Required action ▸ Which lines have the string "property"? Copy all of them from the entries below.

Information ▸
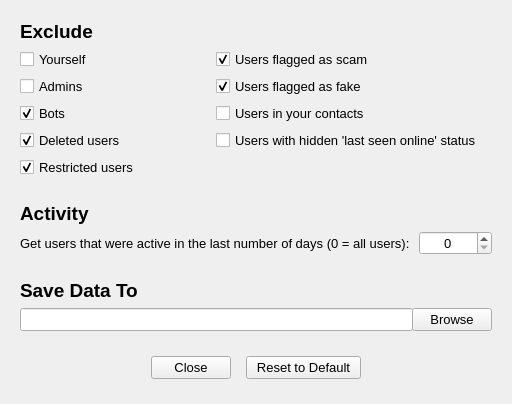
Before: the Qt Designer form src/gui/main_window/central_widget/scrape_widget/scrape_settings_widget/ScrapeSettingsWidget.ui in ephell/Telescrape, drawn with Qt 5.
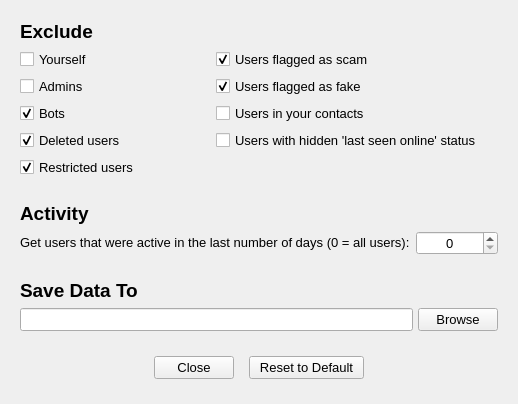
After: the same form once the commit is applied.

Commit message: Fix data dir line edit overlapping with browse button issue

Diff of the .ui file:
```diff
--- a/src/gui/main_window/central_widget/scrape_widget/scrape_settings_widget/ScrapeSettingsWidget.ui
+++ b/src/gui/main_window/central_widget/scrape_widget/scrape_settings_widget/ScrapeSettingsWidget.ui
@@ -9,7 +9,7 @@
    <rect>
     <x>0</x>
     <y>0</y>
-    <width>512</width>
+    <width>518</width>
     <height>404</height>
    </rect>
   </property>
@@ -21,7 +21,7 @@
   </property>
   <property name="minimumSize">
    <size>
-    <width>512</width>
+    <width>518</width>
     <height>404</height>
    </size>
   </property>
@@ -284,9 +284,15 @@
        <layout class="QHBoxLayout" name="horizontalLayout">
         <item>
          <widget class="QLabel" name="last_active_days_label">
+          <property name="sizePolicy">
+           <sizepolicy hsizetype="Fixed" vsizetype="Fixed">
+            <horstretch>0</horstretch>
+            <verstretch>0</verstretch>
+           </sizepolicy>
+          </property>
           <property name="minimumSize">
            <size>
-            <width>393</width>
+            <width>390</width>
             <height>0</height>
            </size>
           </property>
```
Left out of the diff: 6 changed lines with no effect on the pictures. The commit also changes 1 other file.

Completed exercise ▸
   </property>
   </property>
   <property name="minimumSize">
   </property>
+          <property name="sizePolicy">
+          </property>
           <property name="minimumSize">
           </property>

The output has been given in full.